(Version difference data)
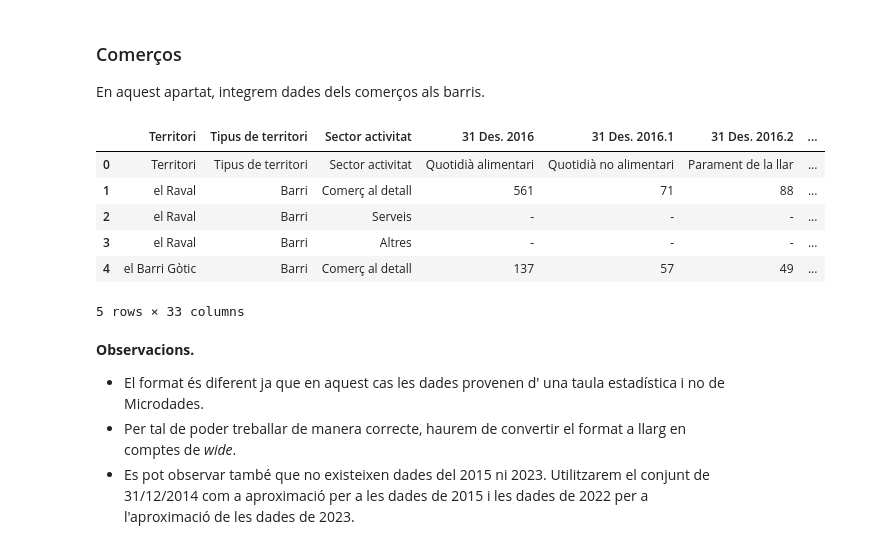
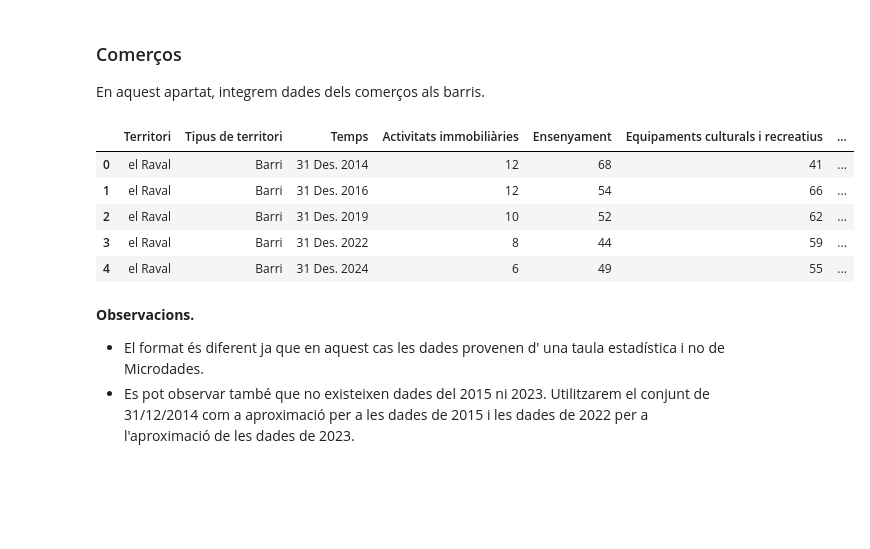
Before and after one commit to joseprau/tfm_gentrificacio_bcn, a Jupyter notebook: notebooks/ingestio_urbanes.ipynb, the cells around one changed output. Drawn from its saved outputs; the diff is of its cells as text; code cells hidden in the pictures; blank space fills up the shorter version.

Commit message:
ingestio urbanes i hinici habitatge

```diff
--- a/notebooks/ingestio_urbanes.ipynb
+++ b/notebooks/ingestio_urbanes.ipynb
@@ -175,18 +179,16 @@ with ZipFile("../data/Taula estadística - Nombre de locals comercials actius pe
     zip_ref.extractall("../data/raw/urbanes/locals_comercials")
 # %%
-df_locals = pd.read_csv("../data/raw/urbanes/locals_comercials/Taula estadística.csv")
-df_locals.head()
+df_locals_raw = pd.read_csv("../data/raw/urbanes/locals_comercials/Taula estadística.csv")
+df_locals_raw.head()
 # %% [output]
-|  | Territori | Tipus de territori | Sector activitat | 31 Des. 2016 | 31 Des. 2016.1 | 31 Des. 2016.2 | ... |
-| 0 | Territori | Tipus de territori | Sector activitat | Quotidià alimentari | Quotidià no alimentari | Parament de la llar | ... |
-| 1 | el Raval | Barri | Comerç al detall | 561 | 71 | 88 | ... |
-| 2 | el Raval | Barri | Serveis | - | - | - | ... |
-| 3 | el Raval | Barri | Altres | - | - | - | ... |
-| 4 | el Barri Gòtic | Barri | Comerç al detall | 137 | 57 | 49 | ... |
+|  | Territori | Tipus de territori | Temps | Activitats immobiliàries | Ensenyament | Equipaments culturals i recreatius | ... |
+| 0 | el Raval | Barri | 31 Des. 2014 | 12 | 68 | 41 | ... |
+| 1 | el Raval | Barri | 31 Des. 2016 | 12 | 54 | 66 | ... |
+| 2 | el Raval | Barri | 31 Des. 2019 | 10 | 52 | 62 | ... |
+| 3 | el Raval | Barri | 31 Des. 2022 | 8 | 44 | 59 | ... |
+| 4 | el Raval | Barri | 31 Des. 2024 | 6 | 49 | 55 | ... |
-5 rows × 33 columns
 # %% [markdown]
 **Observacions.**
 - El format és diferent ja que en aquest cas les dades provenen d' una taula estadística i no de Microdades.
-- Per tal de poder treballar de manera correcte, haurem de convertir el format a llarg en comptes de *wide*.
 - Es pot observar també que no existeixen dades del 2015 ni 2023. Utilitzarem el conjunt de 31/12/2014 com a aproximació per a les dades de 2015 i les dades de 2022 per a l'aproximació de les dades de 2023.
 # %%
```
Also changed, not shown: parts of 18 cells of this notebook, 1 other file.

**Problem requirements**: The result should be the same data as above, line for line, with the pictures gone.

**Answer box**:
Before and after one commit to joseprau/tfm_gentrificacio_bcn, a Jupyter notebook: notebooks/ingestio_urbanes.ipynb, the cells around one changed output. Drawn from its saved outputs; the diff is of its cells as text; code cells hidden in the pictures; blank space fills up the shorter version.

Commit message:
ingestio urbanes i hinici habitatge

```diff
--- a/notebooks/ingestio_urbanes.ipynb
+++ b/notebooks/ingestio_urbanes.ipynb
@@ -175,18 +179,16 @@ with ZipFile("../data/Taula estadística - Nombre de locals comercials actius pe
     zip_ref.extractall("../data/raw/urbanes/locals_comercials")
 # %%
-df_locals = pd.read_csv("../data/raw/urbanes/locals_comercials/Taula estadística.csv")
-df_locals.head()
+df_locals_raw = pd.read_csv("../data/raw/urbanes/locals_comercials/Taula estadística.csv")
+df_locals_raw.head()
 # %% [output]
-|  | Territori | Tipus de territori | Sector activitat | 31 Des. 2016 | 31 Des. 2016.1 | 31 Des. 2016.2 | ... |
-| 0 | Territori | Tipus de territori | Sector activitat | Quotidià alimentari | Quotidià no alimentari | Parament de la llar | ... |
-| 1 | el Raval | Barri | Comerç al detall | 561 | 71 | 88 | ... |
-| 2 | el Raval | Barri | Serveis | - | - | - | ... |
-| 3 | el Raval | Barri | Altres | - | - | - | ... |
-| 4 | el Barri Gòtic | Barri | Comerç al detall | 137 | 57 | 49 | ... |
+|  | Territori | Tipus de territori | Temps | Activitats immobiliàries | Ensenyament | Equipaments culturals i recreatius | ... |
+| 0 | el Raval | Barri | 31 Des. 2014 | 12 | 68 | 41 | ... |
+| 1 | el Raval | Barri | 31 Des. 2016 | 12 | 54 | 66 | ... |
+| 2 | el Raval | Barri | 31 Des. 2019 | 10 | 52 | 62 | ... |
+| 3 | el Raval | Barri | 31 Des. 2022 | 8 | 44 | 59 | ... |
+| 4 | el Raval | Barri | 31 Des. 2024 | 6 | 49 | 55 | ... |
-5 rows × 33 columns
 # %% [markdown]
 **Observacions.**
 - El format és diferent ja que en aquest cas les dades provenen d' una taula estadística i no de Microdades.
-- Per tal de poder treballar de manera correcte, haurem de convertir el format a llarg en comptes de *wide*.
 - Es pot observar també que no existeixen dades del 2015 ni 2023. Utilitzarem el conjunt de 31/12/2014 com a aproximació per a les dades de 2015 i les dades de 2022 per a l'aproximació de les dades de 2023.
 # %%
```
Also changed, not shown: parts of 18 cells of this notebook, 1 other file.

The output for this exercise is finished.